:: Task to carry out ::
Within the material below, tally every line that holds the word "secondary", then give the tally and nothing more.

:: Records shown ::
[Start of Attachment]

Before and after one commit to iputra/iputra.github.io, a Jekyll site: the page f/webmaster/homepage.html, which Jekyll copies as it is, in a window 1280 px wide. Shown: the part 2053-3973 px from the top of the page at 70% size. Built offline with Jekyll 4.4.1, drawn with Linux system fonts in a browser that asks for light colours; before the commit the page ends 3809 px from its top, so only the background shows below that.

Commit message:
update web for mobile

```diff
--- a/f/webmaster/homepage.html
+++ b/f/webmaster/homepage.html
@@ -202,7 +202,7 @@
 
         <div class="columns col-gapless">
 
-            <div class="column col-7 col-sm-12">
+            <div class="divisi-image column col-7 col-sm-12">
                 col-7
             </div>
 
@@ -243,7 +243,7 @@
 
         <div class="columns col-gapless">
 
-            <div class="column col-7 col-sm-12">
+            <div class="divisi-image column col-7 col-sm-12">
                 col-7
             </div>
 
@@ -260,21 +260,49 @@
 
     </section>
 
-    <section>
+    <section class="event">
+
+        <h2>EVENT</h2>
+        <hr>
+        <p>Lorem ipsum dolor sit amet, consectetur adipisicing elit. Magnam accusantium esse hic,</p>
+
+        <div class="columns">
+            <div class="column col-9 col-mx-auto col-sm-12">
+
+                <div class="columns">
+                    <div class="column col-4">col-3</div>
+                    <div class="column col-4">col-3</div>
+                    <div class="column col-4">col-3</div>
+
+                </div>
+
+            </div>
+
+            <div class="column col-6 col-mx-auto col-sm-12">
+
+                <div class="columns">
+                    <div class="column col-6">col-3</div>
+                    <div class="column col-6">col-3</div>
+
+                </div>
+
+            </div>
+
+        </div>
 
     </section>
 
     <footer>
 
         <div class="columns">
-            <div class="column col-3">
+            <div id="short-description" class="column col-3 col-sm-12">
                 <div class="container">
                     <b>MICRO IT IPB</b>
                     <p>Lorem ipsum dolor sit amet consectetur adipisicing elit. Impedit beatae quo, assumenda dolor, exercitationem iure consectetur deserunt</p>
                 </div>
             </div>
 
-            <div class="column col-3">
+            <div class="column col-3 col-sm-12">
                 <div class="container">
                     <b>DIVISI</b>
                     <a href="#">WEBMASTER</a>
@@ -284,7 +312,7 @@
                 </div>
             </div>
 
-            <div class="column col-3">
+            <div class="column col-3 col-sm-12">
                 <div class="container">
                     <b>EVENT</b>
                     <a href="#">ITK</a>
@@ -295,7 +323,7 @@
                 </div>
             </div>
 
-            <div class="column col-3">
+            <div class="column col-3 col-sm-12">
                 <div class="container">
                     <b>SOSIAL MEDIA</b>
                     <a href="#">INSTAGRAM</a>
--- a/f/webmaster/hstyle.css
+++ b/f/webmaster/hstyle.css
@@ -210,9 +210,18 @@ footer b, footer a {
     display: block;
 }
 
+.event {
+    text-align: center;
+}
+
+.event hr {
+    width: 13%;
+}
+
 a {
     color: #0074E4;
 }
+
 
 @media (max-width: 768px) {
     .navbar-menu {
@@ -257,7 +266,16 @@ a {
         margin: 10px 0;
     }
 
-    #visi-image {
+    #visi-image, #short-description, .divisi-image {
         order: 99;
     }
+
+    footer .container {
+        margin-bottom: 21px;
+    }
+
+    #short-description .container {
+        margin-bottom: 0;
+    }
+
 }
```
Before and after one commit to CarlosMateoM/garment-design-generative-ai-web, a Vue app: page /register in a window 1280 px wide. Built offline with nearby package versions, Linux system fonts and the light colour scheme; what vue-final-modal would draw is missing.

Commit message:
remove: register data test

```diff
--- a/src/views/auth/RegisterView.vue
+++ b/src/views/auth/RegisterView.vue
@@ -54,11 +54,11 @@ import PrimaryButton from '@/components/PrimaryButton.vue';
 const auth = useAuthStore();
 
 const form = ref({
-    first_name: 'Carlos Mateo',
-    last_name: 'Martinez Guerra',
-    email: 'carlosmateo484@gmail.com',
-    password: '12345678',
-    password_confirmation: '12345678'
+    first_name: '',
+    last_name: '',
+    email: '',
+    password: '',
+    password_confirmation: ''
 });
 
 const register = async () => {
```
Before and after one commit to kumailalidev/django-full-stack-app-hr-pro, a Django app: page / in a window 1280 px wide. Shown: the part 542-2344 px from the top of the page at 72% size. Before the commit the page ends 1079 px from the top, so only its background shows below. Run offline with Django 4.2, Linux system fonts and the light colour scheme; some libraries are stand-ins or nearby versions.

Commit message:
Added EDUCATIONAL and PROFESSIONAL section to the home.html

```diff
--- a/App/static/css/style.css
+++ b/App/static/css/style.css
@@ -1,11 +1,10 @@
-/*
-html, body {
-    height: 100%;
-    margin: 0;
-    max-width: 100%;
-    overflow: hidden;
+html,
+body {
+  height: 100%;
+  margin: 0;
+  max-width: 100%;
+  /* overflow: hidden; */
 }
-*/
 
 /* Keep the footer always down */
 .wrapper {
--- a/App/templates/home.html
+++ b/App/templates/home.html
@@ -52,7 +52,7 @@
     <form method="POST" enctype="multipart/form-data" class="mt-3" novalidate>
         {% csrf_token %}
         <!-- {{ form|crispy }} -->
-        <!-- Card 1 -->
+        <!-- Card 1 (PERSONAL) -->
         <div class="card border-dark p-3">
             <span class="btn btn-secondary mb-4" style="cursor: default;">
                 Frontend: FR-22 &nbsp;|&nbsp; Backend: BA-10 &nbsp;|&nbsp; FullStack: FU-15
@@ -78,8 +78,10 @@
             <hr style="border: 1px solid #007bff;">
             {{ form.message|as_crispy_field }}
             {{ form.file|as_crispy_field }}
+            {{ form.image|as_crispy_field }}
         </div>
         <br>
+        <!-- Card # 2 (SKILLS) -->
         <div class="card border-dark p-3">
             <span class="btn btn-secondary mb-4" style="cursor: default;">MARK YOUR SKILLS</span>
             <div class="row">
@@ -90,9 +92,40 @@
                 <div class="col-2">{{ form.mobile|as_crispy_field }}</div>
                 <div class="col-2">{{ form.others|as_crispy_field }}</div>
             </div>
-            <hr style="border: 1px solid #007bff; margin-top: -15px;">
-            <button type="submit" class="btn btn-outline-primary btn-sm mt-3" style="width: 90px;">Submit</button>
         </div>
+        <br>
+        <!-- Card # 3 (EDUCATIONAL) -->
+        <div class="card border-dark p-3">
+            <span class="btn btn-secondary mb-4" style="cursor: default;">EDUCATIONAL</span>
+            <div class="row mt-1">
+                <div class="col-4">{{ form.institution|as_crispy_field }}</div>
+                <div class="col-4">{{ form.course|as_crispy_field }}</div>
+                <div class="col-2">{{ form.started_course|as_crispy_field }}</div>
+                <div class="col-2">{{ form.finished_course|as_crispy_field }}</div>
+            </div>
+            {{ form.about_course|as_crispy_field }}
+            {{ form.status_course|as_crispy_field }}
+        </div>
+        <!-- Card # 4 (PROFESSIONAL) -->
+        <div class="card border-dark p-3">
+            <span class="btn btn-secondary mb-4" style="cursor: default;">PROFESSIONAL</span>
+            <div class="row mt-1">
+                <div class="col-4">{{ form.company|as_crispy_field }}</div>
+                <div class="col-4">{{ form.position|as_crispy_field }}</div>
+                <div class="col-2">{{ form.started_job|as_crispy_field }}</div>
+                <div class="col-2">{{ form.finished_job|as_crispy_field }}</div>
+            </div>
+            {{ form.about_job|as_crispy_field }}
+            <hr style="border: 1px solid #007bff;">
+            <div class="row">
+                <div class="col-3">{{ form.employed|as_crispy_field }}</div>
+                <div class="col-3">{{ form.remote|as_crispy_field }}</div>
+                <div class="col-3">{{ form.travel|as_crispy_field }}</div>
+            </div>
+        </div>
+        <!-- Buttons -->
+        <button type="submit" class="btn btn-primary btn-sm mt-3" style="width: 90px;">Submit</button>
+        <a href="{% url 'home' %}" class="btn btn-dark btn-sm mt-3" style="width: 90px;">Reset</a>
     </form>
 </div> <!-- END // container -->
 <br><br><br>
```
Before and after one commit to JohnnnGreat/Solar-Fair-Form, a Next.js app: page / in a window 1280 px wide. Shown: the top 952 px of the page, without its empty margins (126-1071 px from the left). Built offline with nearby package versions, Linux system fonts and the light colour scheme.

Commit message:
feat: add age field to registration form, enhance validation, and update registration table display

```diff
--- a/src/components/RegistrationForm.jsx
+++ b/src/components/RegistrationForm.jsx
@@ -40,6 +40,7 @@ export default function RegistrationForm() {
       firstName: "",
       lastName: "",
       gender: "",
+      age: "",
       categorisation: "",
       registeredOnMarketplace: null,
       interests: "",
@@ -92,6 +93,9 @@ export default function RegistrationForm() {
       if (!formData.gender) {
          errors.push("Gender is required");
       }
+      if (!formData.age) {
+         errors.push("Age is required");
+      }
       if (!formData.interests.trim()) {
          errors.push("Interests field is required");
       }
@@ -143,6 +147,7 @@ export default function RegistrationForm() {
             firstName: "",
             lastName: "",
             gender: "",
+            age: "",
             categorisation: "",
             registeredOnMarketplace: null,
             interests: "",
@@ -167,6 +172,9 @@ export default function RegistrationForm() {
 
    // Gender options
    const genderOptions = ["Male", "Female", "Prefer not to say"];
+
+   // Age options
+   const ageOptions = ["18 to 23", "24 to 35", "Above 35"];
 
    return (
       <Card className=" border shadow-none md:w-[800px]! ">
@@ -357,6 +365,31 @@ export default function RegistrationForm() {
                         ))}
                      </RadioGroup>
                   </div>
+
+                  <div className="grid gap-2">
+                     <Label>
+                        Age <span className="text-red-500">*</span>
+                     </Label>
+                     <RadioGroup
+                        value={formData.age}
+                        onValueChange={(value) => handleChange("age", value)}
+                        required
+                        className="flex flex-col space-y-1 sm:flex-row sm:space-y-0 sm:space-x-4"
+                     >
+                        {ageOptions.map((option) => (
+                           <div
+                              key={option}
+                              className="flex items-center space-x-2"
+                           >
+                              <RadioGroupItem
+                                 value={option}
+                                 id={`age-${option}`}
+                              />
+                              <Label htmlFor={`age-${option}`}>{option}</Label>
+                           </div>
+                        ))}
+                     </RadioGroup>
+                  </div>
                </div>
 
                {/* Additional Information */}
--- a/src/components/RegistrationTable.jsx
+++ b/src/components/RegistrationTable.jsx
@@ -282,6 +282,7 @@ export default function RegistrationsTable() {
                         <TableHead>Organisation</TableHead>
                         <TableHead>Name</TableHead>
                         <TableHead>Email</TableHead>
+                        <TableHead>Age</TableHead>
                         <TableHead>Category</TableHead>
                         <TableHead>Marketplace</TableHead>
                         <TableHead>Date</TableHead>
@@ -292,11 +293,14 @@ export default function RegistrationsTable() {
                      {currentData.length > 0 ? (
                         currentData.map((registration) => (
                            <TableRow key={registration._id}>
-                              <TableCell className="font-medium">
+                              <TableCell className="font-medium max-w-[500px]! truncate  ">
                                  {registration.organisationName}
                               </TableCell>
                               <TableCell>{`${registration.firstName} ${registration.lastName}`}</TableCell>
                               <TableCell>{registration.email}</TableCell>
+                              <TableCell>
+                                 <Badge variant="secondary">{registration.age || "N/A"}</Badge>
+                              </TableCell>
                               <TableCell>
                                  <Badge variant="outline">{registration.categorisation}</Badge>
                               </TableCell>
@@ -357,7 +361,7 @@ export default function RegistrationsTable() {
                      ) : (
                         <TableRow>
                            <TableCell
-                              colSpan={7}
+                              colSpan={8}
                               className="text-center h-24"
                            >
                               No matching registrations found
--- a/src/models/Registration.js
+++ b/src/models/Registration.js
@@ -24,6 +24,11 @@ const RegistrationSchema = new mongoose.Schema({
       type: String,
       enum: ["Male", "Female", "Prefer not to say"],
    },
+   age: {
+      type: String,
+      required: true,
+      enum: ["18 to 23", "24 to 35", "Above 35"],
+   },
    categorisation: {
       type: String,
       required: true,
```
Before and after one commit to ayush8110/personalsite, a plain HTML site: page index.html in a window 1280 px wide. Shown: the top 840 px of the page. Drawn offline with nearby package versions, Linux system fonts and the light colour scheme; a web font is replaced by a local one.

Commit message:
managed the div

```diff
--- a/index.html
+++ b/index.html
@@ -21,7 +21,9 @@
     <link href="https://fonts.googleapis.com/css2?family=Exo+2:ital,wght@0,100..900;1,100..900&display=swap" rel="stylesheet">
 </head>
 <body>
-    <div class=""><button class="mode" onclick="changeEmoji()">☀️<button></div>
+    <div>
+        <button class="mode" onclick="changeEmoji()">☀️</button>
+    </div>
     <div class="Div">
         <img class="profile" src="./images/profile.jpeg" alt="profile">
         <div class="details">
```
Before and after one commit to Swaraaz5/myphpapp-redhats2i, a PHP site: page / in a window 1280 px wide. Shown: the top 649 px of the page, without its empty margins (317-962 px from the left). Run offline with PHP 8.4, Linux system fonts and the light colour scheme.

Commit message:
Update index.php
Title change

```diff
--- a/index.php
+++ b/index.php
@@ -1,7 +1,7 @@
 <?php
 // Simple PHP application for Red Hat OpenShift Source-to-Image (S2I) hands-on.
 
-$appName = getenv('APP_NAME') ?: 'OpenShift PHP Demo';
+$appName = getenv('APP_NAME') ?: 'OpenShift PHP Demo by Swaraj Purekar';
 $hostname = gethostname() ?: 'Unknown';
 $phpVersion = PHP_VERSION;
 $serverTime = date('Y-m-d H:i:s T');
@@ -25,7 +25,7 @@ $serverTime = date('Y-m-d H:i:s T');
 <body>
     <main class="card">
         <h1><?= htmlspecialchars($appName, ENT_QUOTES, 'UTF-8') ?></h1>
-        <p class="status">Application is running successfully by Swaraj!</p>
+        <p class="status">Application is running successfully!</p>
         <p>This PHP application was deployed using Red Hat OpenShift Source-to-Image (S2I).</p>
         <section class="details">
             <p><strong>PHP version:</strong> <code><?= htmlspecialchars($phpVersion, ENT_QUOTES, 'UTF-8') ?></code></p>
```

[End of Attachment]

:: Answer section ::
5